Exercise prompt: Using the records below, find every line that includes "props" and copy it.

[Start of Attachment]

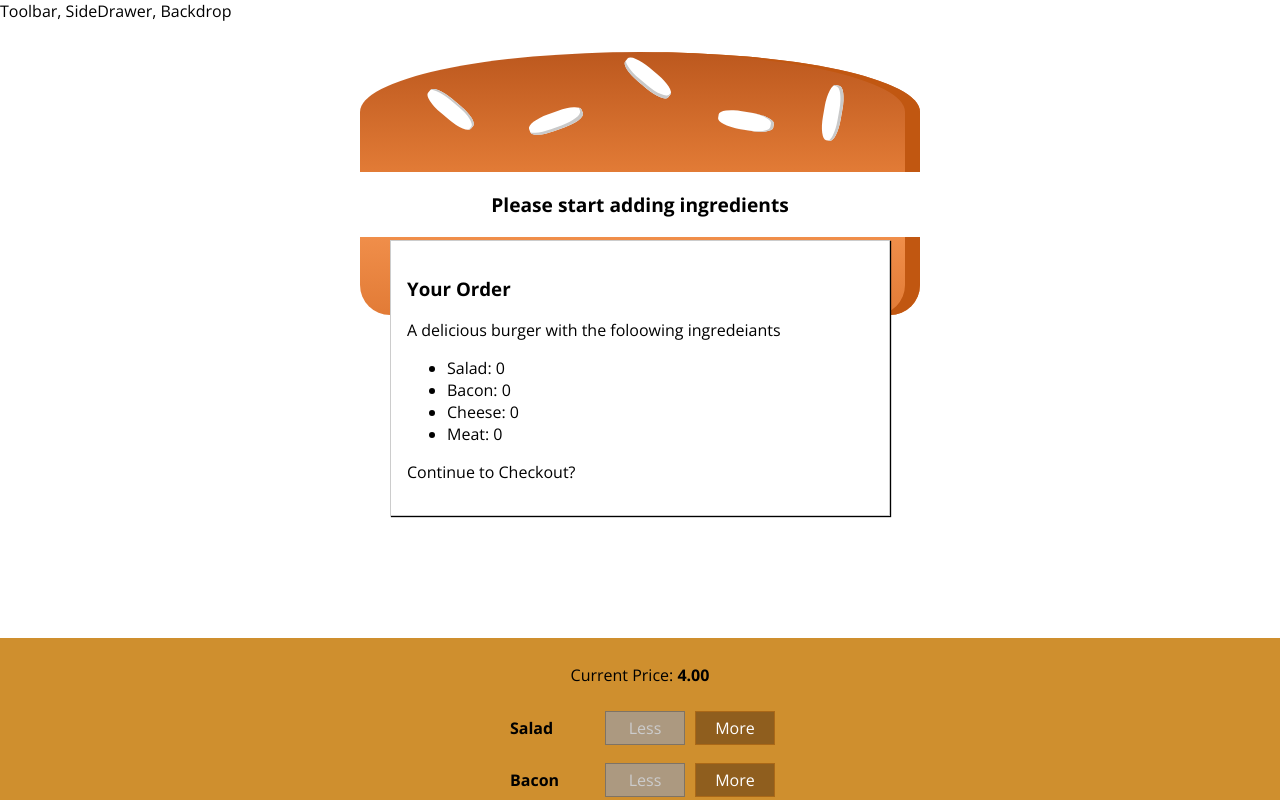
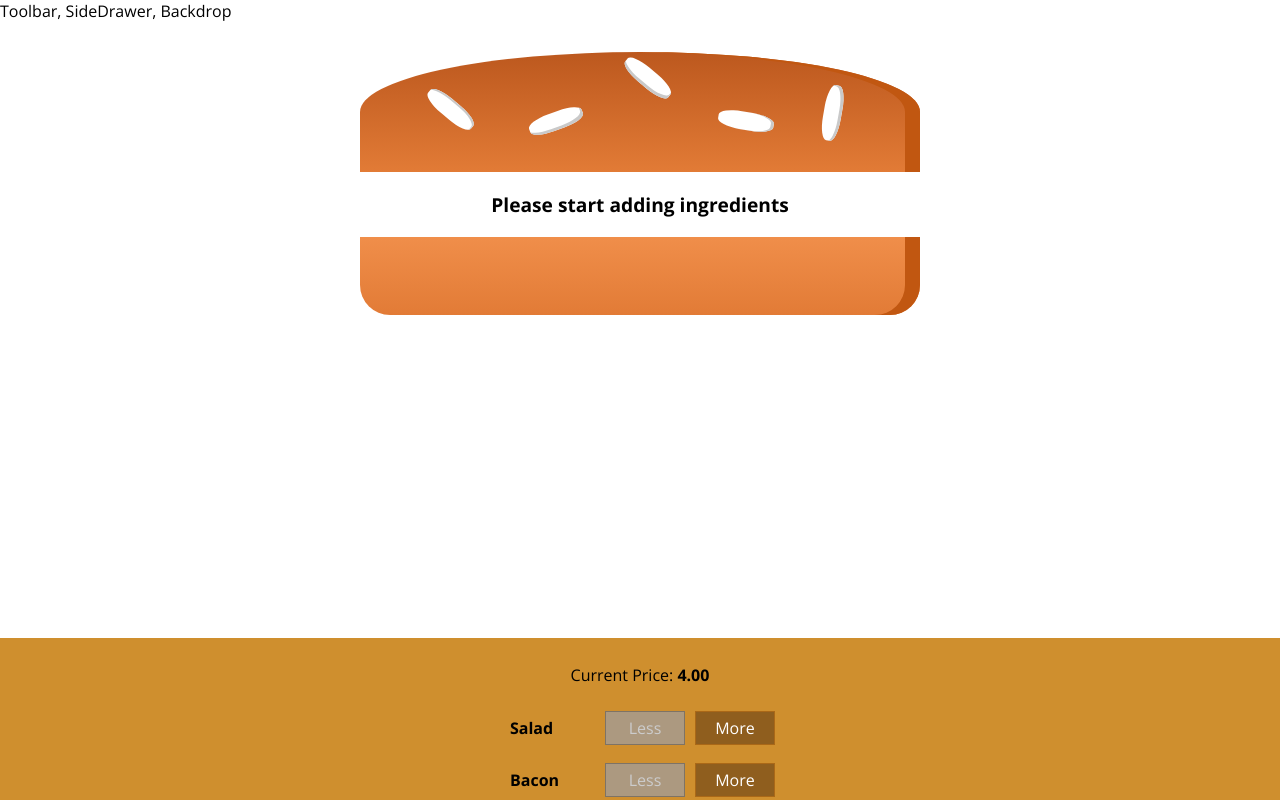
Before and after one commit to maryammizani/burger_builder, a React (Create React App) app: page / in a window 1280 px wide. Shown: the top 800 px of the page. Built offline with nearby package versions, Linux system fonts and the light colour scheme.

Commit message:
BurgerBuilder: Show/Hide Modal

```diff
--- a/src/components/Burger/BuildControls/BuildControls.js
+++ b/src/components/Burger/BuildControls/BuildControls.js
@@ -24,7 +24,8 @@
         ))}
         <button
             className={classes.OrderButton}
-            disabled={!props.purchasable}>
+            disabled={!props.purchasable}
+            onClick={props.ordered}>
             ORDER NOW
         </button>
     </div>
--- a/src/components/UI/Modal/Modal.js
+++ b/src/components/UI/Modal/Modal.js
@@ -2,7 +2,12 @@
 import classes from './Modal.module.css'
 
 const modal = (props) => (
-    <div className={classes.Modal}>
+    <div
+        className={classes.Modal}
+        style={{
+            transform: props.show ? 'translateY(0)' : 'translateY(-100vh)',
+            opacity: props.show ? '1' : '0'
+    }}>
         {props.children}
     </div>
 );
--- a/src/components/UI/Modal/Modal.module.css
+++ b/src/components/UI/Modal/Modal.module.css
@@ -9,7 +9,7 @@
     left: 15%;
     top: 30%;
     box-sizing: border-box;
-    transition: all 0.3s ease-out;
+    transition: all 0.8s ease-out;
 }
 
 @media (min-width: 600px) {
--- a/src/containers/BurgerBuilder/BurgerBuilder.js
+++ b/src/containers/BurgerBuilder/BurgerBuilder.js
@@ -26,7 +26,8 @@
             meat: 0
         },
         totalPrice: 4,
-        purchasable: false
+        purchasable: false,
+        purchasing: false
     }
 
     updatePurchaseState (ingredients) {
@@ -63,6 +64,9 @@
         this.updatePurchaseState(updatedIngredients);
     }
 
+    purchaseHandler = () => {
+        this.setState({purchasing: true});
+    }
     render () {
         const disabledInfo = {...this.state.ingredients};
         for(let key in disabledInfo) {
@@ -70,7 +74,7 @@
         }
         return (
             <Aux>
-                <Modal>
+                <Modal show={this.state.purchasing}>
                     <OrderSummary ingredients={this.state.ingredients}/>
                 </Modal>
                 <Burger ingredients={this.state.ingredients} />
@@ -79,6 +83,7 @@
                     ingredientRemoved={this.removeIngredientHandler}
                     disabled={disabledInfo}
                     purchasable={this.state.purchasable}
+                    ordered={this.purchaseHandler}
                     price={this.state.totalPrice}
                 />
             </Aux>
```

[End of Attachment]

Solution for this task:
-            disabled={!props.purchasable}>
+            disabled={!props.purchasable}
+            onClick={props.ordered}>
 const modal = (props) => (
+            transform: props.show ? 'translateY(0)' : 'translateY(-100vh)',
+            opacity: props.show ? '1' : '0'
         {props.children}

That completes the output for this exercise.